▸ The problem
Search the entries for the word "normal" and pull out each line that has it.

▸ Records to process
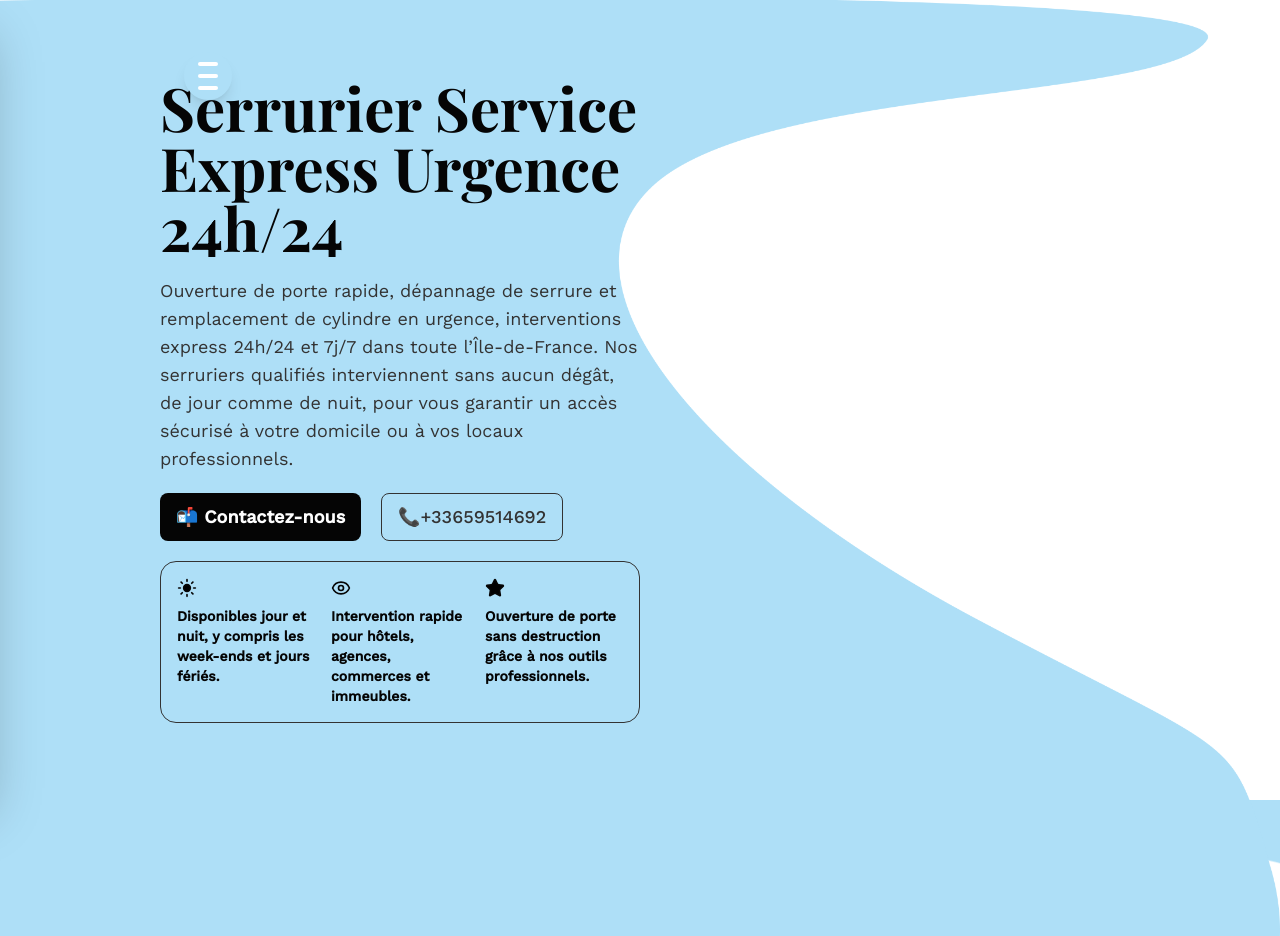
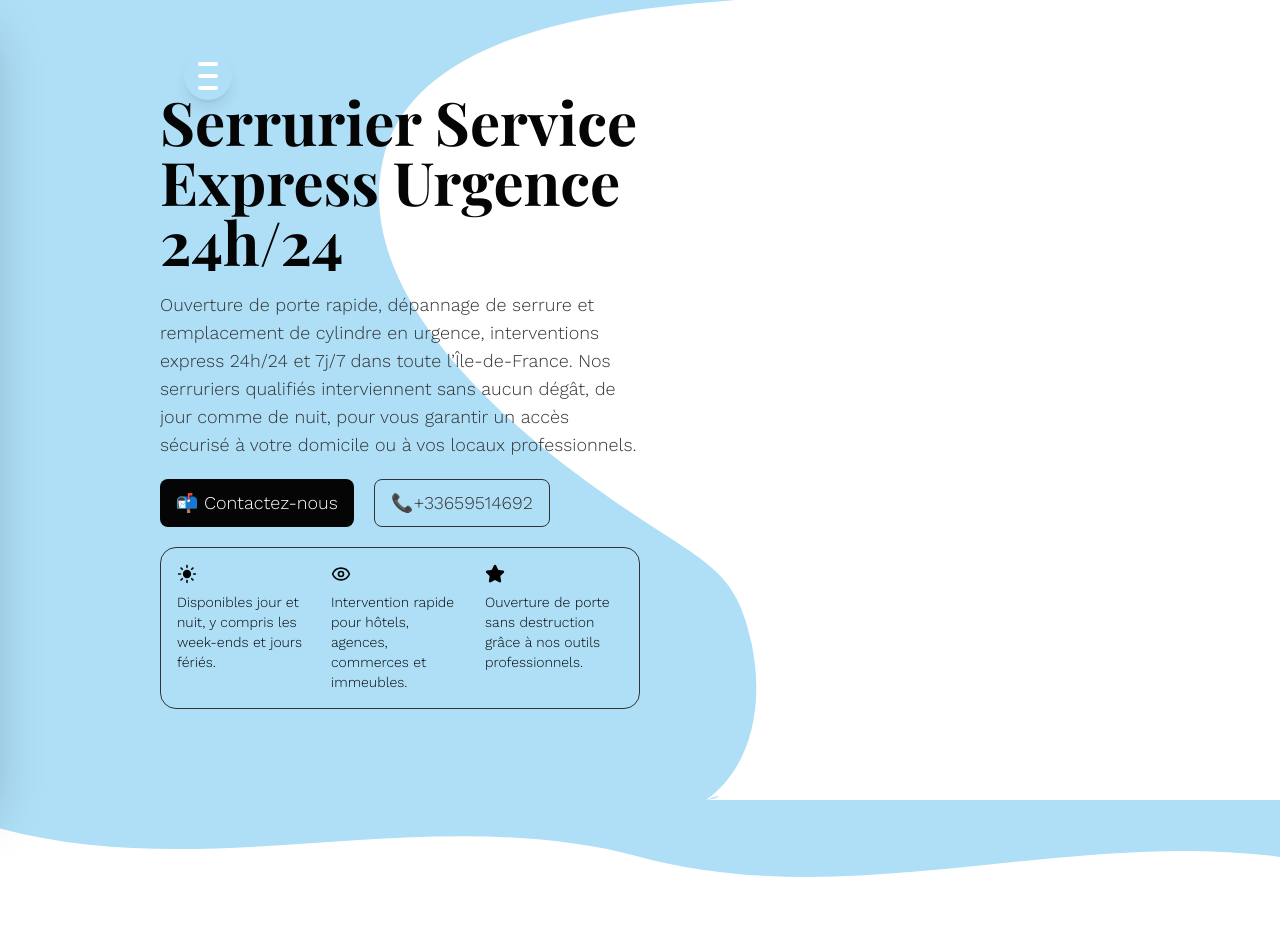
Before and after one commit to GitMan-Del/Serrurier-Service-, a Next.js app: page / in a window 1280 px wide. Shown: the top 936 px of the page. Built offline with nearby package versions, Linux system fonts and the light colour scheme; no server answers.

Commit message:
Optimizare SEO v0.06

```diff
--- a/src/app/components/Navbar.tsx
+++ b/src/app/components/Navbar.tsx
@@ -40,7 +40,7 @@ export default function Navbar() {
         >
           &times;
         </button>
-        <nav className="flex flex-col gap-6 text-lg font-medium">
+        <nav className="flex flex-col gap-6 text-lg  ">
           <a href="#top" className="hover:underline" onClick={() => setOpen(false)}>Accueil</a>
           <a href="#gallery" className="hover:underline" onClick={() => setOpen(false)}>Galerie photos</a>
           <a href="#avis" className="hover:underline" onClick={() => setOpen(false)}>Avis clients</a>
--- a/src/app/layout.tsx
+++ b/src/app/layout.tsx
@@ -4,9 +4,9 @@ import Navbar from "./components/Navbar";
 import { Playfair_Display, Work_Sans } from 'next/font/google';
 
 const playfair = Playfair_Display({ subsets: ['latin'], weight: ['700'] });
-const worksans = Work_Sans({ subsets: ['latin'], weight: ['400', '500'] });
+const worksans = Work_Sans({ subsets: ['latin'], weight: ['300'] });
 
-const baseUrl = process.env.NEXT_PUBLIC_URL || "https://serrurierservices.fr";
+const baseUrl = process.env.NEXT_PUBLIC_URL || "https://www.serrurierservices.fr";
 
 export const metadata: Metadata = {
   title: "Serrurier Services – Dépannage 24h/24 & 7j/7",
--- a/src/app/page.tsx
+++ b/src/app/page.tsx
@@ -62,14 +62,37 @@ export default function MainPage() {
   return (
     <main className="w-full min-h-screen text-[var(--color-primary)] mx-auto">
       {/* Hero */}
-      <div id="top" className="w-full mx-auto min-h-screen flex flex-col md:flex-row items-center justify-center md:px-40 px-1 relative pt-20 md:pt-0">
-        <Image src="/serrurier-urgence-ile-de-france-background.png" alt="serrurier urgence Île-de-France, service express 24/7" width={2048} height={1742} className="absolute md:w-[60%] w-full p-0 top-0 left-0 hidden md:block" priority quality={80}  layout="responsive" />
-        <Image src="/serrurier-urgence-ile-de-france-background.png" alt="serrurier urgence Île-de-France, service express 24/7" width={2048} height={1742} className="w-full h-full p-0 top-0 left-0 block md:hidden absolute" priority quality={80}/>
-        {/* Text Part */}
+      <div id="top" className="relative w-full min-h-screen flex flex-col md:flex-row items-center justify-center md:px-40 px-1 pt-20 md:pt-0 overflow-hidden">
+        {/* SVG background - sub tot conținutul */}
+        <svg
+          viewBox="0 0 940 768"
+          className="absolute left-0 top-0 h-full w-full md:w-[60%] z-0"
+          preserveAspectRatio="none"
+          xmlns="http://www.w3.org/2000/svg"
+          aria-label="hero background serrurier services"
+        >
+          <path
+            d="
+              M900 0
+              C773 8 503 24 468 156
+              c-35 132 162 259 280 323
+              118 64 152 65 172 139
+              19 74-12 126-56 150
+              C890 760 880 768 860 768
+              H0
+              V0
+              h900
+              Z
+            "
+            fill="#AEDFF7"
+          />
+        </svg>
+
+
         <div className="md:w-1/2 w-full md:items-start md:text-start text-center items-center justify-center flex flex-col z-10 gap-5">
           <h1
             ref={el => { headingRefs.current[0] = el; }}
-            className="font-playfair font-bold md:text-6xl text-4xl md:max-w-2xl opacity-0"
+            className="font-playfair font-normal md:text-6xl text-4xl md:max-w-2xl opacity-0"
           >Serrurier Service Express Urgence 24h/24</h1>
           <p
             ref={el => { descRefs.current[0] = el; }}
@@ -88,7 +111,7 @@ export default function MainPage() {
           </a>
           <a
             href="tel:+33659514692"
-            className="btn-sec hover:scale-105 transition-all duration-200 border hover:cursor-pointer font-medium btn-fade-in px-6 py-3 text-base md:text-lg rounded-lg min-w-[48px] min-h-[48px] flex items-center justify-center"
+            className="btn-sec hover:scale-105 transition-all duration-200 border hover:cursor-pointer   btn-fade-in px-6 py-3 text-base md:text-lg rounded-lg min-w-[48px] min-h-[48px] flex items-center justify-center"
           >
             📞+33659514692
           </a>
@@ -118,7 +141,7 @@ export default function MainPage() {
           </div>
         </div>
 
-        <div className="md:w-1/2 w-full h-full items-center justify-center relative md:flex hidden">
+        <div className="md:w-1/2 w-full h-full items-center justify-center relative md:flex hidden z-10">
           <Image
             ref={el => { animatedImgRefs.current[0] = el; }}
             src="/serrurier-professionnel-intervention-rapide.png"
@@ -131,7 +154,16 @@ export default function MainPage() {
         </div>
       </div>
       <div className="w-full h-fit">
-        <Image src="/separator-design-serrurier-services.png" alt="separator design serrurier services" width={1437} height={110} className="w-full" quality={80} layout="responsive"/>
+        <svg
+          viewBox="0 0 1440 150"
+          xmlns="http://www.w3.org/2000/svg"
+          preserveAspectRatio="none"
+          style={{ display: "block", width: "100%", height: "auto" }}
+          className="w-full"
+          aria-label="separator design serrurier services"
+        >
+          <path d="M0,32 C240,96 480,0 720,64 C960,128 1200,32 1440,64 L1440,0 L0,0 Z" fill="#AEDFF7" />
+        </svg>
       </div>
 
       {/* Cards Section (galerie) */}
@@ -152,7 +184,7 @@ export default function MainPage() {
         />
         <h2
           ref={el => { headingRefs.current[1] = el; }}
-          className="font-playfair font-bold md:text-4xl text-4xl tracking-wider text-center md:mt-30 z-10 md:max-w-2xl mt-10 opacity-0"
+          className="font-playfair font-normal md:text-4xl text-4xl tracking-wider text-center md:mt-30 z-10 md:max-w-2xl mt-10 opacity-0"
         >Conseils pratiques & actualités serrurerie</h2>
         <p
           ref={el => { descRefs.current[1] = el; }}
@@ -178,7 +210,7 @@ export default function MainPage() {
         />
         <h2
           ref={el => { headingRefs.current[2] = el; }}
-          className="font-playfair font-bold md:text-4xl text-4xl tracking-wider text-center md:mt-100 mt-10 z-10 md:max-w-2xl opacity-0"
+          className="font-playfair font-normal md:text-4xl text-4xl tracking-wider text-center md:mt-100 mt-10 z-10 md:max-w-2xl opacity-0"
         >Avis clients serrurier Île-de-France</h2>
         <p
           ref={el => { descRefs.current[2] = el; }}
@@ -189,7 +221,6 @@ export default function MainPage() {
         </div>
       </section>
 
-      {/* Sectiune servicii SEO-friendly */}
       <section
         id="services"
         className="w-full py-20 bg-white"
@@ -197,7 +228,7 @@ export default function MainPage() {
         itemType="https://schema.org/Service"
       >
         <div className="max-w-[80%] mx-auto px-4">
-          <h2 className="font-playfair text-4xl font-bold text-center mb-10">
+          <h2 className="font-playfair text-4xl font-normal text-center mb-10">
             Services de serrurerie en Île-de-France
           </h2>
           <div className="grid md:grid-cols-3 sm:grid-cols-2 grid-cols-1 gap-10">
@@ -208,7 +239,7 @@ export default function MainPage() {
               itemProp="hasOfferCatalog" itemScope itemType="https://schema.org/OfferCatalog"
             >
               <DoorOpen size={30} strokeWidth={2} className="text-slate-800 mb-2" />
-              <h3 className="font-bold text-xl mt-4 mb-2" itemProp="name">Ouverture de porte</h3>
+              <h3 className="font-playfair text-xl mt-4 mb-2" itemProp="name">Ouverture de porte</h3>
               <p className="text-base text-gray-600" itemProp="description">
                 Ouverture de porte rapide et sans dégât, 24h/24 et 7j/7, partout en Île-de-France.
               </p>
@@ -220,7 +251,7 @@ export default function MainPage() {
               itemProp="itemListElement" itemScope itemType="https://schema.org/Service"
             >
               <AlarmClock size={30} strokeWidth={2} className="text-yellow-500 mb-2" />
-              <h3 className="font-bold text-xl mt-4 mb-2" itemProp="name">Dépannage d&apos;urgence 24h/24 et 7j/7</h3>
+              <h3 className="font-playfair text-xl mt-4 mb-2" itemProp="name">Dépannage d&apos;urgence 24h/24 et 7j/7</h3>
               <p className="text-base text-gray-600" itemProp="description">
                 Intervention express pour tout problème de serrurerie, à toute heure, même les week-ends et jours fériés.
               </p>
@@ -232,7 +263,7 @@ export default function MainPage() {
               itemProp="itemListElement" itemScope itemType="https://schema.org/Service"
             >
               <KeyRound size={30} strokeWidth={2} className="text-sky-500 mb-2" />
-              <h3 className="font-bold text-xl mt-4 mb-2" itemProp="name">Changement de serrure / cylindre</h3>
+              <h3 className="font-playfair text-xl mt-4 mb-2" itemProp="name">Changement de serrure / cylindre</h3>
               <p className="text-base text-gray-600" itemProp="description">
                 Remplacement de serrure ou cylindre sécurisé, adapté à tous types de portes.
               </p>
@@ -244,7 +275,7 @@ export default function MainPage() {
               itemProp="itemListElement" itemScope itemType="https://schema.org/Service"
             >
               <ShieldOff size={30} strokeWidth={2} className="text-red-500 mb-2" />
-              <h3 className="font-bold text-xl mt-4 mb-2" itemProp="name">Réparation après effraction</h3>
+              <h3 className="font-playfair text-xl mt-4 mb-2" itemProp="name">Réparation après effraction</h3>
               <p className="text-base text-gray-600" itemProp="description">
                 Réparation rapide et sécurisée de portes et serrures après tentative d&apos;effraction.
               </p>
@@ -256,7 +287,7 @@ export default function MainPage() {
               itemProp="itemListElement" itemScope itemType="https://schema.org/Service"
             >
               <ShieldCheck size={30} strokeWidth={2} className="text-indigo-500 mb-2" />
-              <h3 className="font-bold text-xl mt-4 mb-2" itemProp="name">Blindage de porte / pose de porte blindée</h3>
+              <h3 className="font-playfair text-xl mt-4 mb-2" itemProp="name">Blindage de porte / pose de porte blindée</h3>
               <p className="text-base text-gray-600" itemProp="description">
                 Installation de portes blindées et blindage pour une sécurité maximale.
               </p>
@@ -268,7 +299,7 @@ export default function MainPage() {
               itemProp="itemListElement" itemScope itemType="https://schema.org/Service"
             >
               <Settings size={30} strokeWidth={2} className="text-emerald-500 mb-2" />
-              <h3 className="font-bold text-xl mt-4 mb-2" itemProp="name">Installation et entretien de serrures multipoints</h3>
+              <h3 className="font-playfair text-xl mt-4 mb-2" itemProp="name">Installation et entretien de serrures multipoints</h3>
               <p className="text-base text-gray-600" itemProp="description">
                 Pose et maintenance de serrures multipoints certifiées pour une protection optimale.
               </p>
@@ -280,7 +311,7 @@ export default function MainPage() {
               itemProp="itemListElement" itemScope itemType="https://schema.org/Service"
             >
               <Users size={30} strokeWidth={2} className="text-orange-400 mb-2" />
-              <h3 className="font-bold text-xl mt-4 mb-2" itemProp="name">Maintenance serrurerie pour professionnels</h3>
+              <h3 className="font-playfair text-xl mt-4 mb-2" itemProp="name">Maintenance serrurerie pour professionnels</h3>
               <p className="text-base text-gray-600" itemProp="description">
                 Contrats de maintenance et interventions dédiées aux entreprises, commerces et syndics.
               </p>
@@ -292,7 +323,7 @@ export default function MainPage() {
               itemProp="itemListElement" itemScope itemType="https://schema.org/Service"
             >
               <Lightbulb size={30} strokeWidth={2} className="text-sky-500 mb-2" />
-              <h3 className="font-bold text-xl mt-4 mb-2" itemProp="name">Conseils en sécurité</h3>
+              <h3 className="font-playfair text-xl mt-4 mb-2" itemProp="name">Conseils en sécurité</h3>
               <p className="text-base text-gray-600" itemProp="description">
                 Audit et recommandations personnalisées pour renforcer la sécurité de votre habitat ou local professionnel.
               </p>
@@ -304,7 +335,7 @@ export default function MainPage() {
       <section className="w-full min-h-[700px] md:h-screen p-10 relative flex flex-col items-center justify-center md:px-40">
         <h2
           ref={el => { headingRefs.current[3] = el; }}
-          className="font-playfair font-bold md:text-4xl text-4xl tracking-wider text-center md:mt-30 md:max-w-2xl z-20 mt-10 opacity-0"
+          className="font-playfair font-normal md:text-4xl text-4xl tracking-wider text-center md:mt-30 md:max-w-2xl z-20 mt-10 opacity-0"
         >Besoin d&apos;un serrurier en urgence en Île-de-France ?</h2>
         <p
           ref={el => { descRefs.current[3] = el; }}
```
Also changed, not shown: src/app/not-found.tsx (added, +21 -0 lines), src/app/sitemap.xml/route.ts (deleted, +0 -26 lines), public/robots.txt, public/serrurier-urgence-ile-de-france-background.png (deleted).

▸ Worked solution
+            className="font-playfair font-normal md:text-6xl text-4xl md:max-w-2xl opacity-0"
+          className="font-playfair font-normal md:text-4xl text-4xl tracking-wider text-center md:mt-30 z-10 md:max-w-2xl mt-10 opacity-0"
+          className="font-playfair font-normal md:text-4xl text-4xl tracking-wider text-center md:mt-100 mt-10 z-10 md:max-w-2xl opacity-0"
+          <h2 className="font-playfair text-4xl font-normal text-center mb-10">
+          className="font-playfair font-normal md:text-4xl text-4xl tracking-wider text-center md:mt-30 md:max-w-2xl z-20 mt-10 opacity-0"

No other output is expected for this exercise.